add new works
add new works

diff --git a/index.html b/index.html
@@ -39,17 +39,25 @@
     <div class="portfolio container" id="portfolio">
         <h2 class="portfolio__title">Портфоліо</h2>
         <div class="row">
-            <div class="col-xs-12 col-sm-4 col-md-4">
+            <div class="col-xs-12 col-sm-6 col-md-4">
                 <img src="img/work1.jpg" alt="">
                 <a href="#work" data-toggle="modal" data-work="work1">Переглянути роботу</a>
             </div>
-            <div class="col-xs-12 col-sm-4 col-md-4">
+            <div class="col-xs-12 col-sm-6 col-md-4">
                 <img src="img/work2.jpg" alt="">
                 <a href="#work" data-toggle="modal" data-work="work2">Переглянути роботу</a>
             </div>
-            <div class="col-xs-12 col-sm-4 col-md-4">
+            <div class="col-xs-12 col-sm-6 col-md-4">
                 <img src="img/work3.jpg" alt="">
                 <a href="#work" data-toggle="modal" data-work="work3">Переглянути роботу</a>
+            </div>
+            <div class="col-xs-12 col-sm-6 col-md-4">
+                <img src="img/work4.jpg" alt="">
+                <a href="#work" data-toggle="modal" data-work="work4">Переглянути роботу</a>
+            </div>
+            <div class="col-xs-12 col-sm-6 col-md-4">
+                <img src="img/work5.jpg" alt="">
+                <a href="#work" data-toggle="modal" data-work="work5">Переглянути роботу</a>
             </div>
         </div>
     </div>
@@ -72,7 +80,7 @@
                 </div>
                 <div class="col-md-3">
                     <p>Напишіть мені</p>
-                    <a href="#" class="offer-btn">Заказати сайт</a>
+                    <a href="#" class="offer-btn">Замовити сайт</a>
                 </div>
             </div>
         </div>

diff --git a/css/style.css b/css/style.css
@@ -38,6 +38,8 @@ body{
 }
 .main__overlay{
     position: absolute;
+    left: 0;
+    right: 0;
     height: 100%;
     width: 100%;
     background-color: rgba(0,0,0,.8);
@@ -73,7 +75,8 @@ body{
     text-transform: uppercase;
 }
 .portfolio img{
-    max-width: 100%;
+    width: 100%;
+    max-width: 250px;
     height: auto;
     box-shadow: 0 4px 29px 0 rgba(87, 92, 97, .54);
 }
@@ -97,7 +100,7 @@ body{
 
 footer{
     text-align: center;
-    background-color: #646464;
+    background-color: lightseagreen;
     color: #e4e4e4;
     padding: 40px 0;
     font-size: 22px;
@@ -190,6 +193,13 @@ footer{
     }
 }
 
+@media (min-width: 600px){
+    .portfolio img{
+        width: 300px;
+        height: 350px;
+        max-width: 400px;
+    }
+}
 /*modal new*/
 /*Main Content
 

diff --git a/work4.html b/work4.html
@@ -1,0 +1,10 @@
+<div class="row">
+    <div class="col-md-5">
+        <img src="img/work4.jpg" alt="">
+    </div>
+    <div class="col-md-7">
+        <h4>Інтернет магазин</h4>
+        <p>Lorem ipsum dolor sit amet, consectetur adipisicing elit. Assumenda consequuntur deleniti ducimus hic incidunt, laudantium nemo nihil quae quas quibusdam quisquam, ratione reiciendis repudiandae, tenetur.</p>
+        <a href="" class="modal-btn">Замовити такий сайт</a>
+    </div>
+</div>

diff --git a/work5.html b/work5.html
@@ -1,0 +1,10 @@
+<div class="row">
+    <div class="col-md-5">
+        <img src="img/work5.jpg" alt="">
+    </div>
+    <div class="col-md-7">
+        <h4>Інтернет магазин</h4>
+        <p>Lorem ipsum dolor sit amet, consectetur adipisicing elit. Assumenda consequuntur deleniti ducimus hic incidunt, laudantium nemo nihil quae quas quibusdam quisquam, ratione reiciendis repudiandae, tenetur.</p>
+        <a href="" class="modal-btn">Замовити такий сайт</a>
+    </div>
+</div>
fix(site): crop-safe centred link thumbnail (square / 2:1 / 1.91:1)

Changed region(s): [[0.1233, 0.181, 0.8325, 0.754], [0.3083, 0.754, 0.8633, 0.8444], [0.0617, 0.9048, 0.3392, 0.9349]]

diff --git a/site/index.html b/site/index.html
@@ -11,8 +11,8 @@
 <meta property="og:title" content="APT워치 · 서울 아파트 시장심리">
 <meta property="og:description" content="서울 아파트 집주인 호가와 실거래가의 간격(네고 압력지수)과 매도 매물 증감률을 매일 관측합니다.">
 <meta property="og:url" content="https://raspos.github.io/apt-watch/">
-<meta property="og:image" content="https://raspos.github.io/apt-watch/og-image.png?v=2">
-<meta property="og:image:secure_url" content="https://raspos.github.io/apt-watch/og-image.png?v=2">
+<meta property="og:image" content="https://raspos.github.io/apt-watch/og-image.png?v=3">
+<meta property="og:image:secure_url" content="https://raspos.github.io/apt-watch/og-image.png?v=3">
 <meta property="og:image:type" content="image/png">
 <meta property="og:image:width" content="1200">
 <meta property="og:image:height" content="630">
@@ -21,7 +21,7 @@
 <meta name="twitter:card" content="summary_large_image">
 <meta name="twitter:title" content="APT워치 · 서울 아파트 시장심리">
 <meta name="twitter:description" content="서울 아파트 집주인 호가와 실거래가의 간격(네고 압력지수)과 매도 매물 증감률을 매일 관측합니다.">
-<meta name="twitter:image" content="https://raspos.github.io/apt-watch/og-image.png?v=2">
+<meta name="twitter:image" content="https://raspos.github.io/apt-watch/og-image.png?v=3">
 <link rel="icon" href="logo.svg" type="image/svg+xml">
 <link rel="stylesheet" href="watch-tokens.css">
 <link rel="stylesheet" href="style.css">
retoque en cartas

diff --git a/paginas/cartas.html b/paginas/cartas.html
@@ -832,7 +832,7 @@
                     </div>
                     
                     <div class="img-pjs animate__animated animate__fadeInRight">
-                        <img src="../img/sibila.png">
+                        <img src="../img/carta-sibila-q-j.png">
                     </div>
============================================================
[Exercise description] Each line that mentions the string "property" must be copied from the listing.

[Solved problem]
 <meta property="og:title" content="APT워치 · 서울 아파트 시장심리">
 <meta property="og:description" content="서울 아파트 집주인 호가와 실거래가의 간격(네고 압력지수)과 매도 매물 증감률을 매일 관측합니다.">
 <meta property="og:url" content="https://raspos.github.io/apt-watch/">
-<meta property="og:image" content="https://raspos.github.io/apt-watch/og-image.png?v=2">
-<meta property="og:image:secure_url" content="https://raspos.github.io/apt-watch/og-image.png?v=2">
+<meta property="og:image" content="https://raspos.github.io/apt-watch/og-image.png?v=3">
+<meta property="og:image:secure_url" content="https://raspos.github.io/apt-watch/og-image.png?v=3">
 <meta property="og:image:type" content="image/png">
 <meta property="og:image:width" content="1200">
 <meta property="og:image:height" content="630">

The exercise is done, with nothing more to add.